“Pag lugmok na tayo sa kasalanan, at maraming nagawang kapalpakan, 'di ba ang idea ngayon ng mga tao is, ‘Alisin na yan, patayin mo ang tao na hindi kapaki-pakinabang,’" Fr. Ponpon laughs wryly.
“Pero hindi ganun ang Diyos e. Gusto ka niya makarecover. Yun ang idea ng Waste to Grace.”
Fr. Eduardo “Ponpon” Vasquez visits the site of one of the participating barangays. Fr. Ponpon announced the “Veggie Christmas Tree Challenge 2020” to educate the people about urban farming, and keep people busy under these uncertain times.George Calvelo, ABS-CBN News
Locals take pictures with one of the entries for the “Veggie Christmas Tree Challenge”.George Calvelo, ABS-CBN News
Participants are required to put up a 7-foot Christmas tree made out of vegetables and recycled materials.George Calvelo, ABS-CBN News
“Very receptive ang tao ngayon sa pagtatanim dahil sa pandemic.

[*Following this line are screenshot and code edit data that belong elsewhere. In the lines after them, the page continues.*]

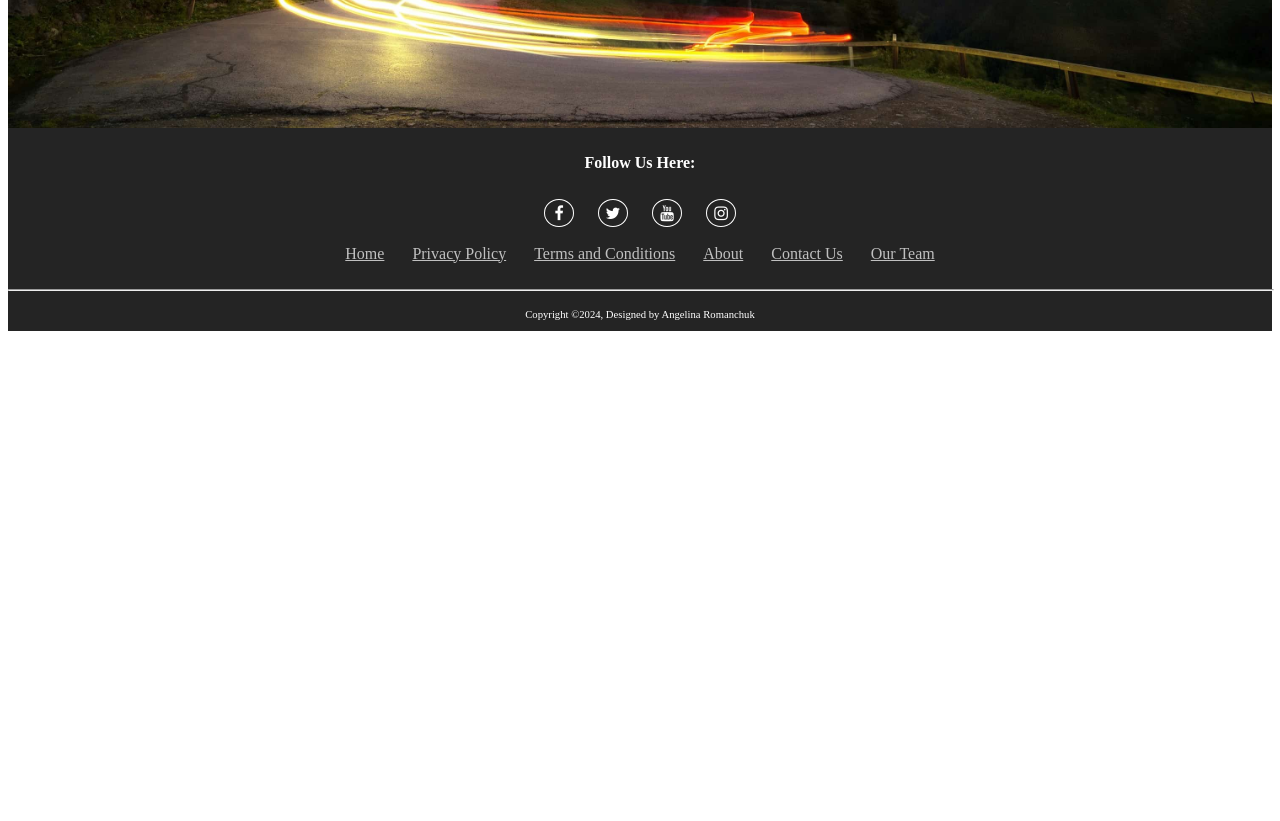
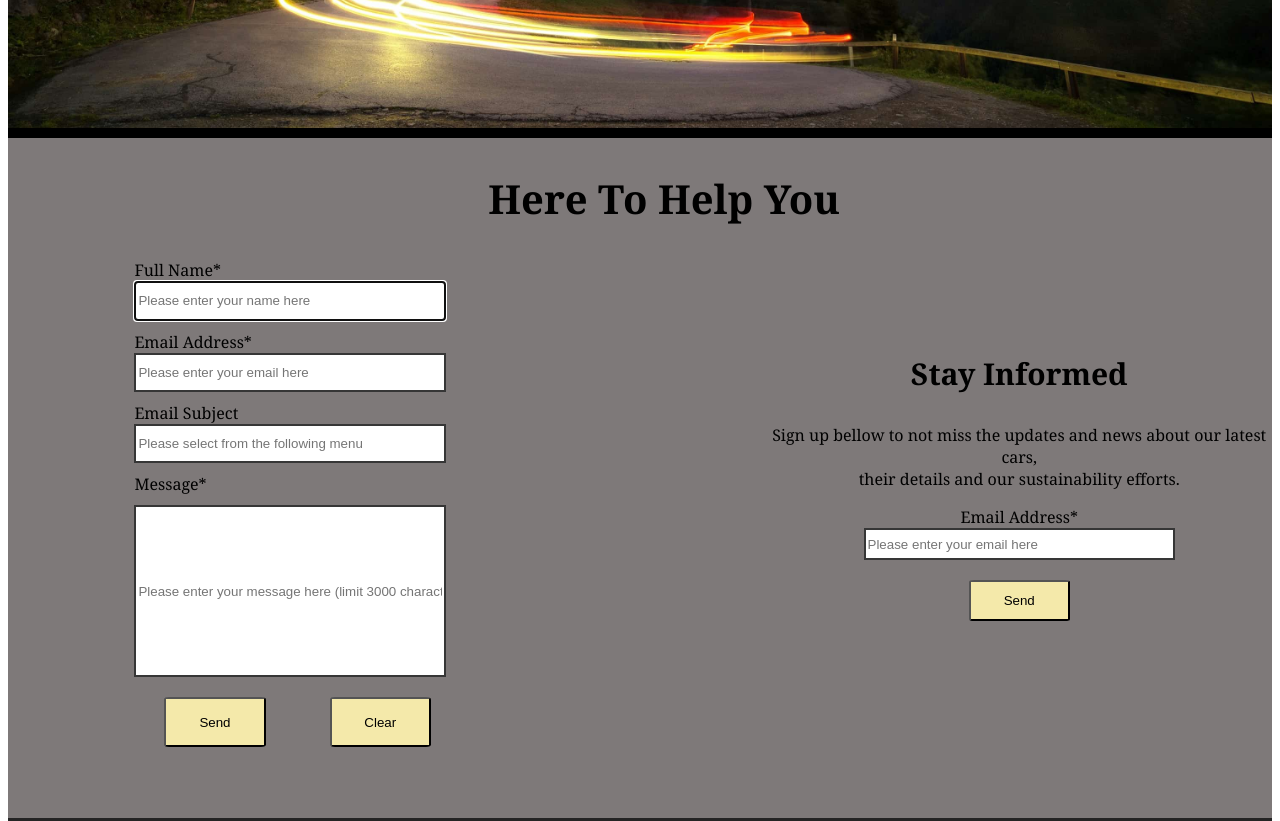
Before and after one commit to AngelRomanchuk/anhelina_qap1, a plain HTML site: page html_files/contactus.html in a window 1280 px wide. Shown: the part 580-1401 px from the top of the page. Before the commit the page ends 919 px from the top, so only its background shows below. Drawn offline with Linux system fonts and the light colour scheme.

Commit message:
contact us page Form is ready

```diff
--- a/css_files/stylecontactus.css
+++ b/css_files/stylecontactus.css
@@ -93,6 +93,13 @@ nav {
 
 
 /* Main Content--------------------------------------------------------------------------------------------*/
+main {
+    display: flex;
+    flex-direction: column;
+    width: 100%;
+    height: auto;
+}
+/* Banner */
 #main_banner {
     display: flex;
     flex-direction: column;
@@ -119,6 +126,70 @@ nav {
     font-size: 26px;
 }
 
+
+/* Sign Up */
+#page_2 {
+    display: flex;
+    flex-direction: column;
+    height: 680px;
+    background-color: rgba(126, 121, 121, 1);
+    border-top: 10px solid black;
+    font-family: Cambria, Cochin, Georgia, Times, 'Times New Roman', serif;
+}
+#page_2 h1 {
+    margin-left: 38%;
+    font-size: 40px;
+}
+#sign_up_form {
+    display: flex;
+    flex-direction: row;
+    justify-content: space-between;
+}
+/* Register your message form */
+#registration {
+    width:50%;
+    margin-left: 10%;
+}
+#full_name, #email_add, #email_sub {
+    width: 60%;
+    height: 10%;
+    margin: 0px 0px 10px 0px;
+    border: 2px solid rgb(54, 54, 54);
+}
+#message {
+    width: 60%;
+    height: 50%;
+    margin: 10px 0px 10px 0px;
+    border: 2px solid rgb(54, 54, 54);
+}
+.ap_button {
+    width: 20%;
+    height: 15%;
+    margin: 10px 30px 0px 30px;
+    background-color: rgba(244, 233, 170, 1);
+    color: black;
+    border-radius: 5%;
+}
+.ap_button:hover {
+    background-color: rgb(243, 224, 116);
+}
+
+/* Stay Informed */
+#informed {
+    text-align: center;
+    width:50%;
+    margin-left: 10%;
+    margin-top: 5%;
+}
+#informed h3 {
+    font-size: 30px;
+}
+#informed #email {
+    width: 60%;
+    height: 10%;
+    margin: 0px 0px 10px 0px;
+    border: 2px solid rgb(54, 54, 54);
+}
 
 /* Footer --------------------------------------------------------------------------------------------------*/
 footer {
--- a/html_files/contactus.html
+++ b/html_files/contactus.html
@@ -40,6 +40,54 @@
             <h1 class="banner_text">Contact Us</h1>
             <h3 class="banner_text">We are here to help you with your comfortable future</h3>
         </section>
+        <section id="page_2">
+            <h1>Here To Help You</h1>
+            <div id="sign_up_form">
+                <form action="/data" method="get" id="registration">
+                    <!-- Full Name -->
+                    <label for="full_name">Full Name*</label><br />
+                    <input type="text" id="full_name" name="full_name"
+                    autofocus placeholder="Please enter your name here"
+                    maxlength="50" tabindex="1"><br />
+                    <!-- Email Address -->
+                    <label for="email_add">Email Address*</label><br />
+                    <input type="email" id="email_add" name="email_add"
+                    placeholder="Please enter your email here"
+                    maxlength="50" tabindex="2"><br />
+                    <!-- Email Subject (drop down menu) -->
+                    <label for="email_sub">Email Subject</label><br />
+                    <input type="text" id="email_sub" name="email_sub"
+                    list="subjects" placeholder="Please select from the following menu"
+                    tabindex="3">
+                    <datalist id="subjects">
+                        <option value="Find a Dealer"></option>
+                        <option value="Help with deciding on a car"></option>
+                        <option value="MArketing/Sales"></option>
+                        <option value="General inquiries"></option>
+                        <option value="Other"></option>
+                    </datalist><br />
+                    <!-- Message -->
+                    <label for="message">Message*</label><br />
+                    <input id="message" name="message"
+                    placeholder="Please enter your message here (limit 3000 characters*)"
+                    rows="10" cols="10" tabindex="4"><br />
+                    <!-- Buttons -->
+                    <input type="submit" value="Send" class="ap_button">
+                    <input type="reset" value="Clear" class="ap_button">
+                </form>
+                <form action="/data" method="get" id="informed">
+                    <h3>Stay Informed</h3>
+                    <p>Sign up bellow to not miss the updates and news about our latest cars, <br />their details and our sustainability efforts.</p>
+
+                    <!-- Email Address -->
+                    <label for="email">Email Address*</label><br />
+                    <input type="email" id="email" name="email"
+                    placeholder="Please enter your email here"
+                    maxlength="50" tabindex="2"><br />
+                    <input type="submit" value="Send" class="ap_button">
+                </form>
+            </div>
+        </section>
     </main>
 
 
```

Dun na ako talagang bumuwelo. Ngayon, pag pumunta ko sa mga barangay, nakikita ko yung excitement at high level of energy sa pagtatanim. Talagang nagkaroon ng interest,” says Fr. Ponpon.George Calvelo, ABS-CBN News
“Sa totoo lang, ngayong nagpa-contest kami, nagkakaubusan na. Wala ka nang makikitang bote ng softdrinks sa mga junk shop. Sa buong Caloocan,” says Fr. Ponpon. The contest has kept housewives busy while learning a new and hopefully sustainable activity.George Calvelo, ABS-CBN News

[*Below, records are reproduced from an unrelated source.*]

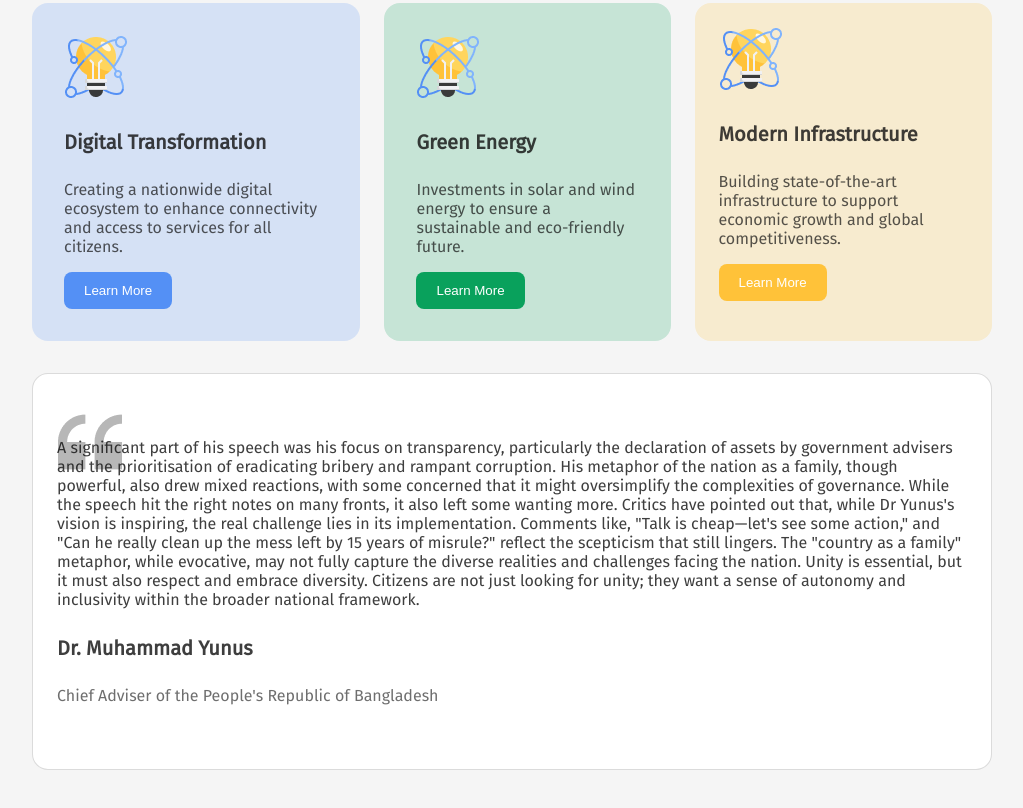
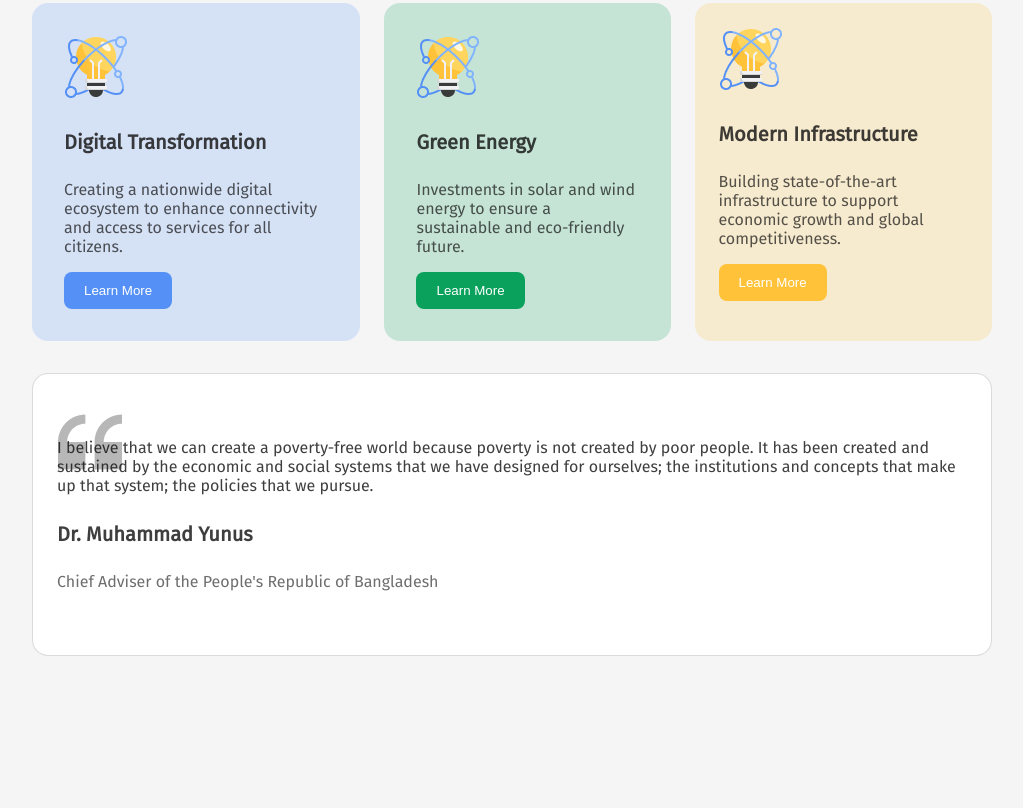
Before and after one commit to OMIT-HASAN-CODER/Assignment-1, a plain HTML site: page index.html in a window 1280 px wide. Shown: the part 1668-2476 px from the top of the page, without its empty margins (128-1151 px from the left). After the commit the page ends 2404 px from the top, so only its background shows below. Drawn offline with Linux system fonts and the light colour scheme.

Commit message:
changes in quote section

```diff
--- a/index.html
+++ b/index.html
@@ -78,7 +78,7 @@
             </div>
             <div class="visions-quote">
                 <!-- <img class="quote-bg" src="assets/quote-bg.png" alt="qoute-bg"> -->
-                <p class="quote">A significant part of his speech was his focus on transparency, particularly the declaration of assets by government advisers and the prioritisation of eradicating bribery and rampant corruption. His metaphor of the nation as a family, though powerful, also drew mixed reactions, with some concerned that it might oversimplify the complexities of governance. While the speech hit the right notes on many fronts, it also left some wanting more. Critics have pointed out that, while Dr Yunus's vision is inspiring, the real challenge lies in its implementation. Comments like, "Talk is cheap—let's see some action," and "Can he really clean up the mess left by 15 years of misrule?" reflect the scepticism that still lingers. The "country as a family" metaphor, while evocative, may not fully capture the diverse realities and challenges facing the nation. Unity is essential, but it must also respect and embrace diversity. Citizens are not just looking for unity; they want a sense of autonomy and inclusivity within the broader national framework.</p>
+                <p class="quote">I believe that we can create a poverty-free world because poverty is not created by poor people. It has been created and sustained by the economic and social systems that we have designed for ourselves; the institutions and concepts that make up that system; the policies that we pursue.</p>
                 <h4 class="quote-owner">Dr. Muhammad Yunus</h4>
                 <p class="quote-owner-title">Chief Adviser of the People's Republic of Bangladesh</p>
             </div>
```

“If you take care of vegetable plants the way you take care of ornamental plants, dun aasenso ang Pinoy eh. Walang magugutom,” says Fr. Ponpon. He believes that urban farming is the way to go for Filipinos and the Philippines.George Calvelo, ABS-CBN News
Vegetables such as alugbati, pechay, malunggay, eggplant, sweet potato, and mustard leaves are just some of the vegetable crops locals have started planting.George Calvelo, ABS-CBN News
Carrot peels, egg shells, and other vegetable wastes are now repurposed as fertilizers in the gardens of participating barangays.George Calvelo, ABS-CBN News
Crab shells, a good source of calcium, is also used by Fr. Ponpon as fertilizer and even as ornaments for the garden.George Calvelo, ABS-CBN News
Aside from food wastes, rabbit feces are also used as fertilizer inside the small green house of the parish church.George Calvelo, ABS-CBN News
Fr. Ponpon visits one of the participating farms.George Calvelo, ABS-CBN News
A resident reacts after seeing a small eggplant on one of the pots below the edible Christmas tree in one of the barangays.George Calvelo, ABS-CBN News
Since the contest started, participating residents have learned how to produce their own food.George Calvelo, ABS-CBN News
Even non-participating residents have joined the trend in urban farming. “Walang outsider dito. Lahat pwede mong i-unite. Walang pulitika, walang relihiyon. Kasali lahat,” says Fr. Ponpon.George Calvelo, ABS-CBN News